§ **WHAT YOU ARE ASKED TO DO**:
Print the entries verbatim, leaving out the images they contain.

§ **Data extracted from a collection**:

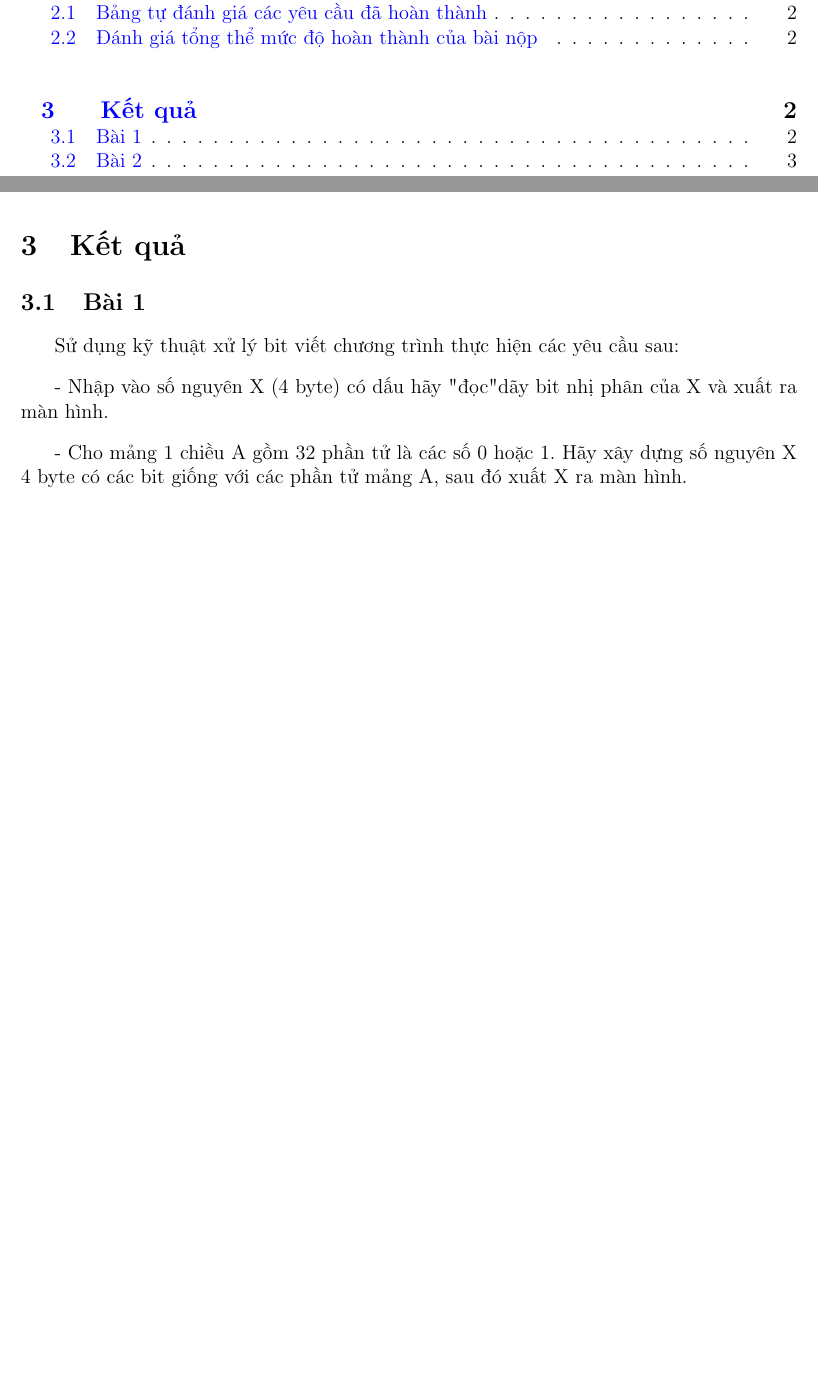
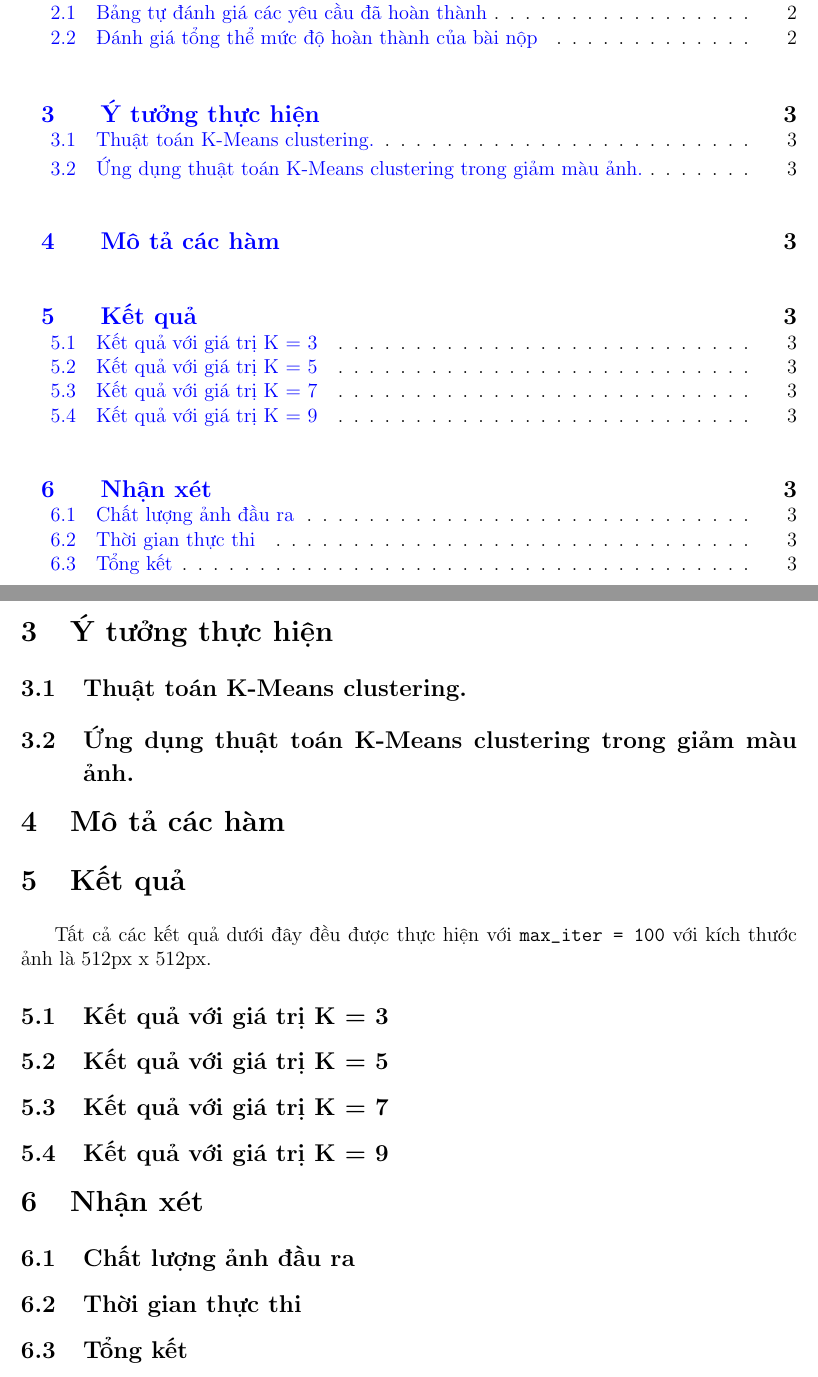
Before and after one commit to KhoaNguyen-HCMUS/color-compression, a LaTeX document (report/tex/main.tex, which reads report/tex/content/comment.tex, report/tex/content/ideas.tex, report/tex/content/prototype.tex): two parts of pages 2 and 3 of 5 before the commit and two parts of pages 2 and 4 of 4 after it, joined at a grey line, cut so that both start at the same text, the shorter picture padded with empty space. Compiled offline with pdfLaTeX.

Commit message:
docs: 📖 update report

```diff
--- /dev/null
+++ b/report/tex/content/comment.tex
@@ -0,0 +1,4 @@
+\section{Nhận xét}
+\subsection{Chất lượng ảnh đầu ra}
+\subsection{Thời gian thực thi}
+\subsection{Tổng kết}
--- /dev/null
+++ b/report/tex/content/ideas.tex
@@ -0,0 +1,3 @@
+\section{Ý tưởng thực hiện}
+\subsection{Thuật toán K-Means clustering.}
+\subsection{Ứng dụng thuật toán K-Means clustering trong giảm màu ảnh.}
--- /dev/null
+++ b/report/tex/content/prototype.tex
@@ -0,0 +1 @@
+\section{Mô tả các hàm}
--- a/report/tex/content/result.tex
+++ b/report/tex/content/result.tex
@@ -1,7 +1,8 @@
 \section{Kết quả}
-\subsection{Bài 1}
-Sử dụng kỹ thuật xử lý bit viết chương trình thực hiện các yêu cầu sau:
+Tất cả các kết quả dưới đây đều được thực hiện với \texttt{max\_iter = 100} với kích thước ảnh là 512px x 512px.
 
-- Nhập vào số nguyên X (4 byte) có dấu hãy "đọc" dãy bit nhị phân của X và xuất ra màn hình.
+\subsection{Kết quả với giá trị K = 3}
 
-- Cho mảng 1 chiều A gồm 32 phần tử là các số 0 hoặc 1. Hãy xây dựng số nguyên X 4 byte có các bit giống với các phần tử mảng A, sau đó xuất X ra màn hình.
+\subsection{Kết quả với giá trị K = 5}
+\subsection{Kết quả với giá trị K = 7}
+\subsection{Kết quả với giá trị K = 9}
--- a/report/tex/main.tex
+++ b/report/tex/main.tex
@@ -101,8 +101,10 @@
 
 \input{content/studentInformation.tex}
 \input{content/selfEvaluation.tex}
+\input{content/ideas.tex}
+\input{content/prototype.tex}
 \input{content/result.tex}
-
+\input{content/comment.tex}
 
 \pagebreak
 
```
Also changed, not shown: report/tex/main.pdf, report/tex/content/result.tex (30 more changed lines).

§ **ANSWER TO THE PROBLEM**:
Before and after one commit to KhoaNguyen-HCMUS/color-compression, a LaTeX document (report/tex/main.tex, which reads report/tex/content/comment.tex, report/tex/content/ideas.tex, report/tex/content/prototype.tex): two parts of pages 2 and 3 of 5 before the commit and two parts of pages 2 and 4 of 4 after it, joined at a grey line, cut so that both start at the same text, the shorter picture padded with empty space. Compiled offline with pdfLaTeX.

Commit message:
docs: 📖 update report

```diff
--- /dev/null
+++ b/report/tex/content/comment.tex
@@ -0,0 +1,4 @@
+\section{Nhận xét}
+\subsection{Chất lượng ảnh đầu ra}
+\subsection{Thời gian thực thi}
+\subsection{Tổng kết}
--- /dev/null
+++ b/report/tex/content/ideas.tex
@@ -0,0 +1,3 @@
+\section{Ý tưởng thực hiện}
+\subsection{Thuật toán K-Means clustering.}
+\subsection{Ứng dụng thuật toán K-Means clustering trong giảm màu ảnh.}
--- /dev/null
+++ b/report/tex/content/prototype.tex
@@ -0,0 +1 @@
+\section{Mô tả các hàm}
--- a/report/tex/content/result.tex
+++ b/report/tex/content/result.tex
@@ -1,7 +1,8 @@
 \section{Kết quả}
-\subsection{Bài 1}
-Sử dụng kỹ thuật xử lý bit viết chương trình thực hiện các yêu cầu sau:
+Tất cả các kết quả dưới đây đều được thực hiện với \texttt{max\_iter = 100} với kích thước ảnh là 512px x 512px.
 
-- Nhập vào số nguyên X (4 byte) có dấu hãy "đọc" dãy bit nhị phân của X và xuất ra màn hình.
+\subsection{Kết quả với giá trị K = 3}
 
-- Cho mảng 1 chiều A gồm 32 phần tử là các số 0 hoặc 1. Hãy xây dựng số nguyên X 4 byte có các bit giống với các phần tử mảng A, sau đó xuất X ra màn hình.
+\subsection{Kết quả với giá trị K = 5}
+\subsection{Kết quả với giá trị K = 7}
+\subsection{Kết quả với giá trị K = 9}
--- a/report/tex/main.tex
+++ b/report/tex/main.tex
@@ -101,8 +101,10 @@
 
 \input{content/studentInformation.tex}
 \input{content/selfEvaluation.tex}
+\input{content/ideas.tex}
+\input{content/prototype.tex}
 \input{content/result.tex}
-
+\input{content/comment.tex}
 
 \pagebreak
 
```
Also changed, not shown: report/tex/main.pdf, report/tex/content/result.tex (30 more changed lines).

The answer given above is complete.